-------- Provided material --------

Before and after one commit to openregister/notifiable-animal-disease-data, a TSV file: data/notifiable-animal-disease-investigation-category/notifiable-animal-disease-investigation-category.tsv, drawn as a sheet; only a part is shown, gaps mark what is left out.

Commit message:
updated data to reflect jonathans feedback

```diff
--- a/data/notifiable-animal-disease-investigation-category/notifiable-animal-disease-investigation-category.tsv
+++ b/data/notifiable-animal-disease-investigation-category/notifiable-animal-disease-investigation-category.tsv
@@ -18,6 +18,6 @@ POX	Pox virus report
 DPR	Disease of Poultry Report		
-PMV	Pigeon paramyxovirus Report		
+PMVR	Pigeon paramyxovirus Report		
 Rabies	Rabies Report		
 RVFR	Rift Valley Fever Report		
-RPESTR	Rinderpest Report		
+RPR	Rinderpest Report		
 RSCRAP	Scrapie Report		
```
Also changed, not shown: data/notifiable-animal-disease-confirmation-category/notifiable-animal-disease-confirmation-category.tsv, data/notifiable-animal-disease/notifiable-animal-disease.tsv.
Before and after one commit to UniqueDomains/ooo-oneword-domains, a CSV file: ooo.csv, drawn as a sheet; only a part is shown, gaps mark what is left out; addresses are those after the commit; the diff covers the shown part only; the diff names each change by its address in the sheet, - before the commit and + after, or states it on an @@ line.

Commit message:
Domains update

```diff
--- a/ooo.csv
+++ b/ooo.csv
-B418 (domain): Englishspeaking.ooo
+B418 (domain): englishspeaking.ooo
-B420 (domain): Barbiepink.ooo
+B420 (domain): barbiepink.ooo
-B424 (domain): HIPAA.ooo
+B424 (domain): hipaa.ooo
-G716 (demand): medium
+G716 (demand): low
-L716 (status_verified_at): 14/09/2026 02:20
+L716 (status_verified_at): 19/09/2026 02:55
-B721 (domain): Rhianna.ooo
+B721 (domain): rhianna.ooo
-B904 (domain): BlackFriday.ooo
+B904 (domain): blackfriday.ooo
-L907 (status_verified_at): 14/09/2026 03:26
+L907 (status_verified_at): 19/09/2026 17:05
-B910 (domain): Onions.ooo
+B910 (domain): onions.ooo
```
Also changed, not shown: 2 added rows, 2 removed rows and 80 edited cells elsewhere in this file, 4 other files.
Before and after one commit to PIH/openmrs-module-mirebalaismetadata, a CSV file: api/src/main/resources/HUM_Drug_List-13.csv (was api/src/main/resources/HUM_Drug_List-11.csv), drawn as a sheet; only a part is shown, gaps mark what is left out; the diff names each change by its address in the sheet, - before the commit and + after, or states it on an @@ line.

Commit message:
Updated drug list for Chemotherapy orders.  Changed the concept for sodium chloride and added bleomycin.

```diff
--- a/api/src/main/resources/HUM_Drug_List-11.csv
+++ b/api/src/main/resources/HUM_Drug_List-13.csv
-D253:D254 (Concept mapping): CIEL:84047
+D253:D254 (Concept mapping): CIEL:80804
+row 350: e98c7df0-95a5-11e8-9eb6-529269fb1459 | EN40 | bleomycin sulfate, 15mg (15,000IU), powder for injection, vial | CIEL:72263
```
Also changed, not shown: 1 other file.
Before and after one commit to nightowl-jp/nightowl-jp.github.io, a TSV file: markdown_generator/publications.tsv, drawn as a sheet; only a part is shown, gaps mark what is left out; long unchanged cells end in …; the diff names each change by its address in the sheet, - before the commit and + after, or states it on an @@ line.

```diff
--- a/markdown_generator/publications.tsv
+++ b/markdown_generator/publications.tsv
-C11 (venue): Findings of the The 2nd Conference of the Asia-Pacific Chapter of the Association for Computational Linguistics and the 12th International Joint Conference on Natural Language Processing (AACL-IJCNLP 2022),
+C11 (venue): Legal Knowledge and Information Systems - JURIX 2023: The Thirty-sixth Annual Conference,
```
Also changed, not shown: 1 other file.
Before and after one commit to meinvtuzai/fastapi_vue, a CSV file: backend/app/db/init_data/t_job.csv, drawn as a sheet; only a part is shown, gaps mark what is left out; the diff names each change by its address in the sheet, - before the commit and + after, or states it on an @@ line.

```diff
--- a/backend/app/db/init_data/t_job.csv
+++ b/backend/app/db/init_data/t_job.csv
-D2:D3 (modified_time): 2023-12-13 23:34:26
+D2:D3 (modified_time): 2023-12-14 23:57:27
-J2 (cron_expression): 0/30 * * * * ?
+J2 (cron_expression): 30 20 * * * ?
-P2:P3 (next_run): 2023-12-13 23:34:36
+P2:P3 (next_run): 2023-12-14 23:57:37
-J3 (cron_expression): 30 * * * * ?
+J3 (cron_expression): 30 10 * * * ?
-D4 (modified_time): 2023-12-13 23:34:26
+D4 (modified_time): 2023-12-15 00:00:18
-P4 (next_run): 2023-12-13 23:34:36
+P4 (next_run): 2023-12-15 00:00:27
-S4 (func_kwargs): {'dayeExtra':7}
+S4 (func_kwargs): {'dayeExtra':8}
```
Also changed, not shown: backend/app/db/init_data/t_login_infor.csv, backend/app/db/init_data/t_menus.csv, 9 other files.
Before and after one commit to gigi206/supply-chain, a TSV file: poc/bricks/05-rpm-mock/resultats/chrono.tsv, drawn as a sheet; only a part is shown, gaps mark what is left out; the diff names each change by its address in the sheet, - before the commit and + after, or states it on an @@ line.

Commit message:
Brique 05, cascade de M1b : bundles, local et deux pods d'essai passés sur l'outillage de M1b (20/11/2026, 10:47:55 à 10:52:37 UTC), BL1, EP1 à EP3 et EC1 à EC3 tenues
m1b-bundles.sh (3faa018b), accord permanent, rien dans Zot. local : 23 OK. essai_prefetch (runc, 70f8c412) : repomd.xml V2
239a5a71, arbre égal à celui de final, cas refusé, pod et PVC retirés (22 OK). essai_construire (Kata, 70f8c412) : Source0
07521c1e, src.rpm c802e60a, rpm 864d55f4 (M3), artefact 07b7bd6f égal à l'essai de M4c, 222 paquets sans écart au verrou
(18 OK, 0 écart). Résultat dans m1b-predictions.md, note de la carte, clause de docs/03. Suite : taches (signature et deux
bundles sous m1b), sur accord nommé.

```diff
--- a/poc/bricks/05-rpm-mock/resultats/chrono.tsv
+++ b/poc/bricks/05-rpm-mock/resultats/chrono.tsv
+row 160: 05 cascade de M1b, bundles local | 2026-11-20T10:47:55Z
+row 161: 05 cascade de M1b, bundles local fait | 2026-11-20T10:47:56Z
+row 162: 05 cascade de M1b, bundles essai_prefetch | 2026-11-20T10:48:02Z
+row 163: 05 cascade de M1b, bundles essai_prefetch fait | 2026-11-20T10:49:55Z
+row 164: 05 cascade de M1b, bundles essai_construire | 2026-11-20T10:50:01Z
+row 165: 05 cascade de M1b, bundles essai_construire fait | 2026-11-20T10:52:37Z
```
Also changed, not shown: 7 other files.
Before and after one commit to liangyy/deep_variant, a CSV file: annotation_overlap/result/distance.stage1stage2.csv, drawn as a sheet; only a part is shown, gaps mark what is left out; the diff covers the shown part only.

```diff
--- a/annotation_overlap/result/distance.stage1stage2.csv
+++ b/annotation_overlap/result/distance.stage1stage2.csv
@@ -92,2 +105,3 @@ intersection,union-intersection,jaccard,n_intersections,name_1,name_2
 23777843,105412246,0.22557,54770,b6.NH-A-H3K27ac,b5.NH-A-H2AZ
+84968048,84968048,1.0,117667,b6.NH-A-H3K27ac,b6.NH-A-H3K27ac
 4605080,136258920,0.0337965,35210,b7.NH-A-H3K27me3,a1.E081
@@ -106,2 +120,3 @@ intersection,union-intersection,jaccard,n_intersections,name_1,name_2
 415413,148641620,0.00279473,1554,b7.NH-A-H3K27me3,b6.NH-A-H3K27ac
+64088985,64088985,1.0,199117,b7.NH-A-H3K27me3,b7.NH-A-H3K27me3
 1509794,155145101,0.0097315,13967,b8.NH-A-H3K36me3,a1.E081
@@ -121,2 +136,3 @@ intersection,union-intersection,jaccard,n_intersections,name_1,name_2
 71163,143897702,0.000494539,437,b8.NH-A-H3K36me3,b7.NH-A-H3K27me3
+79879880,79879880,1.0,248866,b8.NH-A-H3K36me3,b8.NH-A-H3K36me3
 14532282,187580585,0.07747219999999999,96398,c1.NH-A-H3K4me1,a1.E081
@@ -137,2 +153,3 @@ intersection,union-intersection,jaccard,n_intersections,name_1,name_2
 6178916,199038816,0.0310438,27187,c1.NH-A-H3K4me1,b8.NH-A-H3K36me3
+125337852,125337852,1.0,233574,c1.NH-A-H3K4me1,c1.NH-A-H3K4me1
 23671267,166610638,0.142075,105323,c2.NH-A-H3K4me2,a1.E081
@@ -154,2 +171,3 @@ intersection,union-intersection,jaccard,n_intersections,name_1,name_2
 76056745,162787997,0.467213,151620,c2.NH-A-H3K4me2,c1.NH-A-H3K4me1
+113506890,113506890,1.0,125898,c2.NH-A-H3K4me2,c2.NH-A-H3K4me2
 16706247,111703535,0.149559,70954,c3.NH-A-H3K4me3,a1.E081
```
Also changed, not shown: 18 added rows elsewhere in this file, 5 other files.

--------

- _The problem_:
Among the records above, find each line holding "local" and list it.

- _The answer_:
Brique 05, cascade de M1b : bundles, local et deux pods d'essai passés sur l'outillage de M1b (20/11/2026, 10:47:55 à 10:52:37 UTC), BL1, EP1 à EP3 et EC1 à EC3 tenues
m1b-bundles.sh (3faa018b), accord permanent, rien dans Zot. local : 23 OK. essai_prefetch (runc, 70f8c412) : repomd.xml V2
+row 160: 05 cascade de M1b, bundles local | 2026-11-20T10:47:55Z
+row 161: 05 cascade de M1b, bundles local fait | 2026-11-20T10:47:56Z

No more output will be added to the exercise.